» Assignment
Go over the listing below line by line, and return each one holding the string "shadow".

» Information supplied
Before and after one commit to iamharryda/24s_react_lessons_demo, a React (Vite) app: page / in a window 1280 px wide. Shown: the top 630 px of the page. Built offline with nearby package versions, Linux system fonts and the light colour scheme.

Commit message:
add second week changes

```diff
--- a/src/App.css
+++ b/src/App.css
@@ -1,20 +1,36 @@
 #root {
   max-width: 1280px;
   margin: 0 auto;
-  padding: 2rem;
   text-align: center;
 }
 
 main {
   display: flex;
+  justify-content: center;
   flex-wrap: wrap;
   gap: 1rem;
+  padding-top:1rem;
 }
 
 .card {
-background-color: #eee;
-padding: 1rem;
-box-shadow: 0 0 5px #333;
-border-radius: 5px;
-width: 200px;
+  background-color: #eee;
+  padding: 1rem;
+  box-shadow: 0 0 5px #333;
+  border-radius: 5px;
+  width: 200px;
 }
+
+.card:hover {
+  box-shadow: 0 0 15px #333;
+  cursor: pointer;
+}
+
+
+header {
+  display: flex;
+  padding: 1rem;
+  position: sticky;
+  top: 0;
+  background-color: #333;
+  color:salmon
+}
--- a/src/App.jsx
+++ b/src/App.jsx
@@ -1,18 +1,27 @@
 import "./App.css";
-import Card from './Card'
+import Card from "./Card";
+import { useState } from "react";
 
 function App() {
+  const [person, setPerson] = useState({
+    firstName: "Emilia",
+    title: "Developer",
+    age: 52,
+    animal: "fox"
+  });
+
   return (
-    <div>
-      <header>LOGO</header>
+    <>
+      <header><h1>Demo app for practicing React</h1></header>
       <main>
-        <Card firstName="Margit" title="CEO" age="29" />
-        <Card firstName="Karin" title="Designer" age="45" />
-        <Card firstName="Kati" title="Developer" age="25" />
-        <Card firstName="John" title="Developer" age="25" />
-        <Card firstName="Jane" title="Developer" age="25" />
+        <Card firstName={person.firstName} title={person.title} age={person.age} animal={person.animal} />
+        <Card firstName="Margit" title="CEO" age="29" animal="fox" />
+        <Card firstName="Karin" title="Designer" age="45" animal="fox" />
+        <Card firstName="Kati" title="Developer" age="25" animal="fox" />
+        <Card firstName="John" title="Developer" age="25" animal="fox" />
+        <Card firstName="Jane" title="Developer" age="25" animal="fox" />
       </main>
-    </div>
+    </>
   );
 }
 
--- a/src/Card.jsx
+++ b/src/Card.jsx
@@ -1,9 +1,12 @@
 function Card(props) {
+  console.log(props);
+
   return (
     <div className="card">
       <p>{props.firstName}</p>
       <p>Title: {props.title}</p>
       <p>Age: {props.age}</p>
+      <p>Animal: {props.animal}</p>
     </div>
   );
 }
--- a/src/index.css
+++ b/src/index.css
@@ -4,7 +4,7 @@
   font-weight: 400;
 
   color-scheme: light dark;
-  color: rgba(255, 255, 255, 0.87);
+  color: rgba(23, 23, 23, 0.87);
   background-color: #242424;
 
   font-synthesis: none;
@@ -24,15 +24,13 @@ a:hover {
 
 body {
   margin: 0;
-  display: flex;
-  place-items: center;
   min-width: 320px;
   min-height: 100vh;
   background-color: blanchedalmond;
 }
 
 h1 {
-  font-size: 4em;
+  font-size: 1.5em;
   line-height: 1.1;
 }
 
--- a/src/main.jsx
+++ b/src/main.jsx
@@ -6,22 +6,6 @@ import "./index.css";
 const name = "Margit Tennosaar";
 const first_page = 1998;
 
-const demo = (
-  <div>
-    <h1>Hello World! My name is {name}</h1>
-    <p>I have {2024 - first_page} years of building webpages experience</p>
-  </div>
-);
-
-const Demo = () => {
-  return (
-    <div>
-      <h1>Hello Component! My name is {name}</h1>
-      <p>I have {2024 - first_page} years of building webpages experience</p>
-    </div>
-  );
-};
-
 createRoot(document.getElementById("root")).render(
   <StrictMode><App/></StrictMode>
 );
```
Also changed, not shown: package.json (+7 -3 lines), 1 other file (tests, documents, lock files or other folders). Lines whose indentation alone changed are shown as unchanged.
==
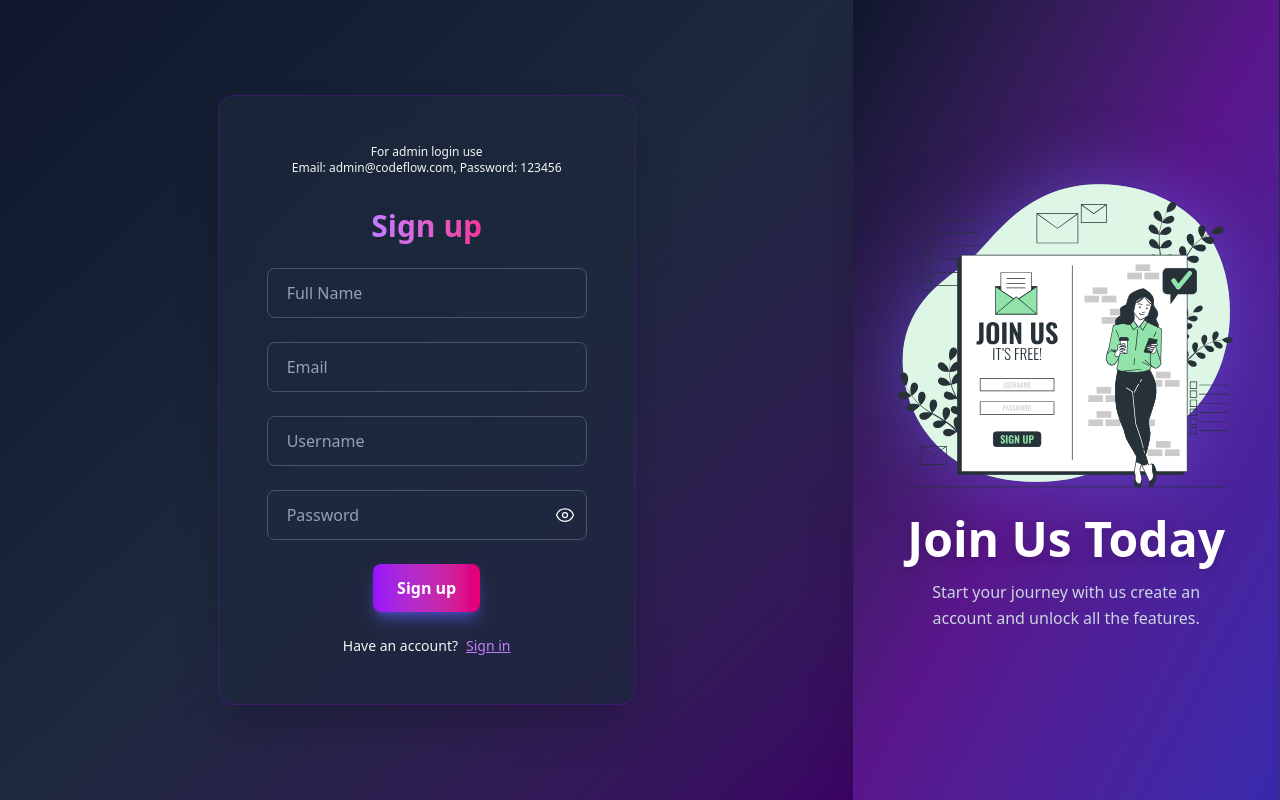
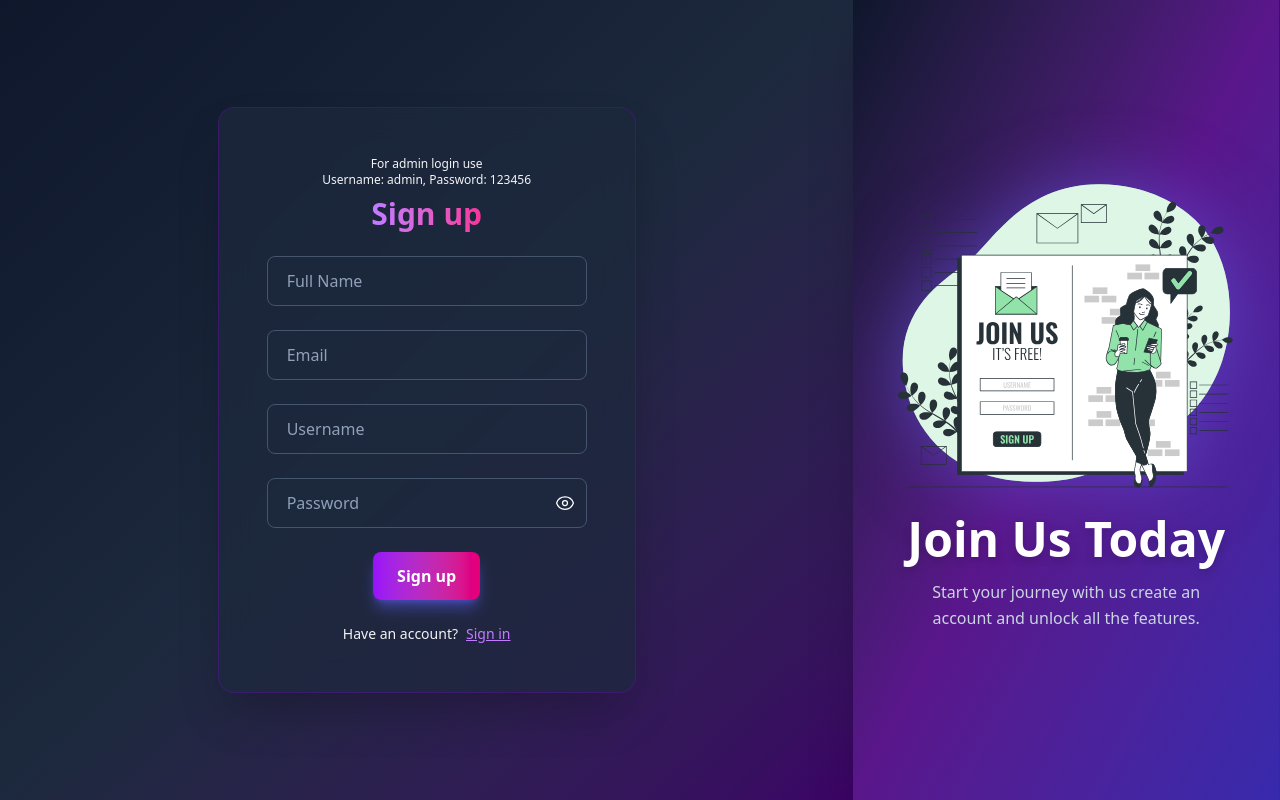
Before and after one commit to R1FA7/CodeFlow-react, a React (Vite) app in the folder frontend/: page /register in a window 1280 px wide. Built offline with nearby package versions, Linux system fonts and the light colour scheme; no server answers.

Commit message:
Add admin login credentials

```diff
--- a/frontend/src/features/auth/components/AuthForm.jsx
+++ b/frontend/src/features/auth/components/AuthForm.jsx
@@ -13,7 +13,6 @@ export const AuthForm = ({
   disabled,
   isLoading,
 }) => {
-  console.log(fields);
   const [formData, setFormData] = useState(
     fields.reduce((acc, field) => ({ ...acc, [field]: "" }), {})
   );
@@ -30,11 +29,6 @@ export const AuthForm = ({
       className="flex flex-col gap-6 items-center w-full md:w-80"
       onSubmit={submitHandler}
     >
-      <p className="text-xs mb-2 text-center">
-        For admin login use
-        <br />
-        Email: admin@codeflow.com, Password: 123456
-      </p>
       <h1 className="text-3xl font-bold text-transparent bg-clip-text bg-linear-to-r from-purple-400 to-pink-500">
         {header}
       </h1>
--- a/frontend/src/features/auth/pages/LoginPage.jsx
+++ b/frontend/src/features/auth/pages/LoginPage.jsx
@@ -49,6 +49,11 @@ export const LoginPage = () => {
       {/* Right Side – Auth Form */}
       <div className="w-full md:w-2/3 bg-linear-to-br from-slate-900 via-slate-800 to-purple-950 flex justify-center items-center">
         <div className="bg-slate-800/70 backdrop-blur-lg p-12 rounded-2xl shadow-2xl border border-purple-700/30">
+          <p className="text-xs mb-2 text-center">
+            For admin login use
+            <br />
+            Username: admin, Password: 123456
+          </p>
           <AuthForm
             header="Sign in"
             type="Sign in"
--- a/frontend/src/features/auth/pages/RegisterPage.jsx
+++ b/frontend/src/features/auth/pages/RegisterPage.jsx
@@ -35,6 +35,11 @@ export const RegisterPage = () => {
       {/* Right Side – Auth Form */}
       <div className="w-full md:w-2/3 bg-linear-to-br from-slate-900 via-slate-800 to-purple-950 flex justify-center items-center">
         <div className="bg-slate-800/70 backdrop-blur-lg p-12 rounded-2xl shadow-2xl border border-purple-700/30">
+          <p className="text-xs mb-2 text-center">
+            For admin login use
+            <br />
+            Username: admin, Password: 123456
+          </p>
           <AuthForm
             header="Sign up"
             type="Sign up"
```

» Result of the task
-box-shadow: 0 0 5px #333;
+  box-shadow: 0 0 5px #333;
+  box-shadow: 0 0 15px #333;
         <div className="bg-slate-800/70 backdrop-blur-lg p-12 rounded-2xl shadow-2xl border border-purple-700/30">
         <div className="bg-slate-800/70 backdrop-blur-lg p-12 rounded-2xl shadow-2xl border border-purple-700/30">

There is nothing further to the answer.